Lake, Appointee at National Security Council, Worked With Carter With PM-Clinton Bjt
WASHINGTON (AP) _ Anthony Lake, named as President-elect Clinton’s national security adviser, has hands-on government experience combined with a more recent professor’s perspective.
Lake is currently professor of international relations at Mount Holyoke College in Hadley, Mass. He served as director of policy planning at the State Department during the Carter administration, acting as a close adviser to then-Secretary of State Cyrus Vance.
Lake, 53, joined the State Department in 1962. He served in Vietnam as a foreign service officer, then joined the staff of Henry Kissinger who was named national security adviser to President Nixon. Lake quit the government to protest the U.S. invasion of Cambodia in 1970.
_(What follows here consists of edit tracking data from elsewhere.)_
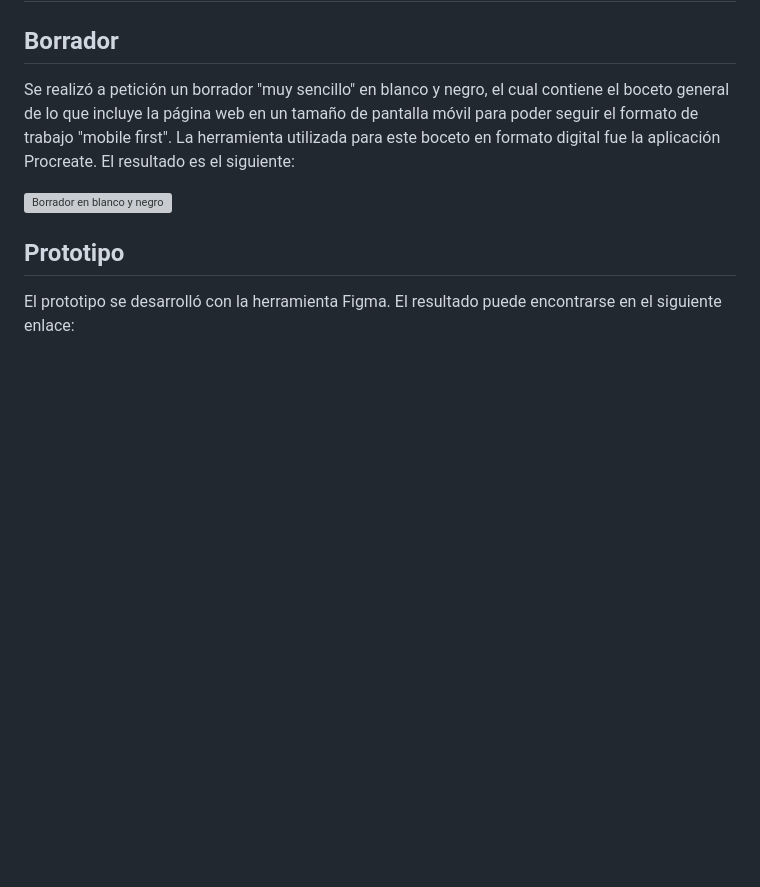
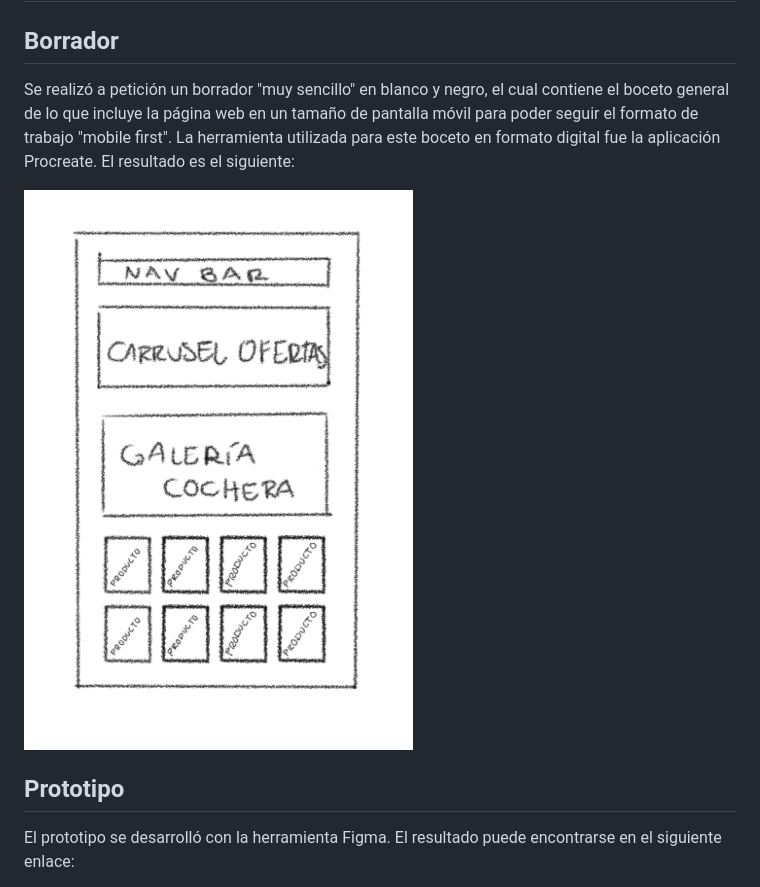
Before and after one commit to alerileri/bazar-stories, a Markdown page: README.md, the part around the change. GitHub-like rendering; blank space fills up the shorter version; grey boxes are pictures that could not be loaded.

```diff
--- a/README.md
+++ b/README.md
@@ -43,7 +43,7 @@ Se realizó a petición un borrador "muy sencillo" en blanco y negro, el cual co
 La herramienta utilizada para este boceto en formato digital fue la aplicación Procreate.
 El resultado es el siguiente:
 
-![Borrador en blanco y negro](/img/borrador_b&n.jpg)
+![Borrador en blanco y negro](src/img/borrador_byn.JPG)
 
 
 ## Prototipo
```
″Two hardship posts″ was how Clinton on Tuesday described Lake’s experience in Vietnam and with Kissinger, commenting at a news conference announcing appointments.
After leaving government, Lake went to work for Sen. Edmund Muskie in his unsuccessful presidential effort.
In 1976, he became Jimmy Carter’s international affairs adviser during the transition from the Ford administration, then was named director of policy planning at the State Department in 1977.
When Carter was defeated, Lake joined the faculty of Amherst College as a professor of international relations, moving to nearby Mount Holyoke in 1984, where he has taught until now.
He has known Clinton since working with him on George McGovern’s presidential campaign in 1972. Lake has written extensively, and is known to favor a strong United Nations as a vehicle for solving international problems.
″He is a creative and imaginative thinker,″ said Catherine Kelleher, a defense and foreign policy scholar at the Brookings Institution. She served with him in government.
Some clues to Lake’s thinking about foreign policy can be found in a book he wrote three years ago about the 1979 fall of Nicaragua’s Anastasio Somoza - as a case study of how U.S. foreign policy was made and bungled.
Lake concluded that on balance, political appointees had too much sway over the professionals in the Carter administration who urged that the United States force Somoza to resign.